Writers' indignation: Kazuo Ishiguro rejects claims of genre snobbery
Author Kazuo Ishiguro has hit back at accusations of genre-based snobbery surrounding his new novel The Buried Giant
, which is set in a semi-mythical Britain inhabited by ogres, pixies and dragons.
At a Guardian event held at the Royal Institution in London on Sunday, Ishiguro said that veteran author Ursula K. Le Guin was “a little bit hasty in nominating me as the latest enemy for her own agenda,” after she had written a blog post accusing him of “despising” the fantasy genre.
“I think she wants me to be the new Margaret Atwood,” he said, referring to the criticism the Canadian author and poet has received from Le Guin for distinguishing her writing as “speculative fiction” and for saying science fiction was about “talking squids in outer space”.
“If there is some sort of battle line being drawn for and against ogres and pixies appearing in books, I am on the side of ogres and pixies,” he said. “I had no idea this was going to be such an issue. Everything I read about [The Buried Giant], it’s all ‘Oh, he’s got a dragon in his book’ or ‘I so liked his previous books but I don’t know if I’ll like this one’.
“[Le Guin]’s entitled to like my book or not like my book, but as far as I am concerned, she’s got the wrong person.
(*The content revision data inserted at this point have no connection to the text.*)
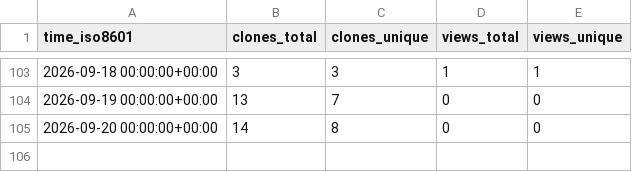
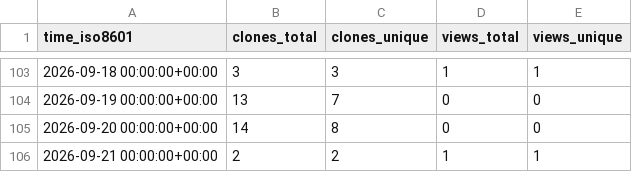
Before and after one commit to kulakov/statement, a CSV file: kulakov/statement/ghrs-data/views_clones_aggregate.csv, drawn as a sheet; only a part is shown, gaps mark what is left out; the diff names each change by its address in the sheet, - before the commit and + after, or states it on an @@ line.

```diff
--- a/kulakov/statement/ghrs-data/views_clones_aggregate.csv
+++ b/kulakov/statement/ghrs-data/views_clones_aggregate.csv
+row 106: 2026-09-21 00:00:00+00:00 | 2 | 2 | 1 | 1
```
Also changed, not shown: 1 other file.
I am on the side of the pixies and the dragons.”
In a recent interview with the New York Times, Ishiguro voiced his concerns about how readers would receive his new novel, which is his first in a decade. “Will readers follow me into this?” he asked. “Will they understand what I’m trying to do, or will they be prejudiced against the surface elements? Are they going to say this is fantasy?”
Le Guin quickly responded in a sharply worded blog post: “Well, yes, they probably will. Why not? It appears that the author takes the word for an insult.
“No writer can successfully use the ‘surface elements’ of a literary genre — far less its profound capacities — for a serious purpose, while despising it to the point of fearing identification with it,” she wrote. She went on to say she found reading The Buried Giant
“painful”. “It was like watching a man falling from a high wire while he shouts to the audience, ‘Are they going say I’m a tight-rope walker?’”
Ishiguro compared the reception of his new novel to his 2005 dystopian parable Never Let Me Go, which had critics and readers alike debating its genre classification. “I think genre rules should be porous, if not nonexistent. All the debate around Never Let Me Go
was, ‘is it sci-fi or is it not?’”He said The Buried Giant
’s fantasy setting served as a neutral environment to explore the idea of collective memory and how societies heal after atrocities by forgetting the past. He revealed that he considered Bosnia, America and post-second world war Japan and France as potential settings, but worried that sort of a recent historical scenario would make the story too political. “I always feel the pull of the metaphorical landscape, I am not a straightforward realist,” he said. “As far as I am concerned, I am trying to make a universal statement.”
Ishiguro said he was excited about “the younger generation of writers” using traditional science fiction tropes, such as dystopian settings and alternate realities, “with relish”. “I think any stigma around sci-fi and fantasy is fading,” he said, naming the author David Mitchell as having found success within the genre.
Mitchell himself appeared in Ishiguro’s New York Times interview, telling the newspaper by email that he hoped The Buried Giant
would “de-stigmatise” fantasy. “Fantasy plus literary fiction can achieve things that frank blank realism can’t,” Mitchell wrote. “Bending the laws of what we call reality in a novel doesn’t necessarily lead to elves saying ‘Make haste! These woods will be swarming with orcs by nightfall.’”
In response to an audience question, Ishiguro – a screenwriter as well as a novelist – compared The Buried Giant
to Guillermo del Toro’s film Pan’s Labyrinth
in its use of fantastical tropes as a means of distraction from realities too painful to face. He also confirmed that Hollywood heavyweight Scott Rudin had optioned the film rights for The Buried Giant
and said his ideal cast would include Gary Cooper and Bette Davis playing the lead couple and James Stewart as the aging Arthurian knight Sir Gawain.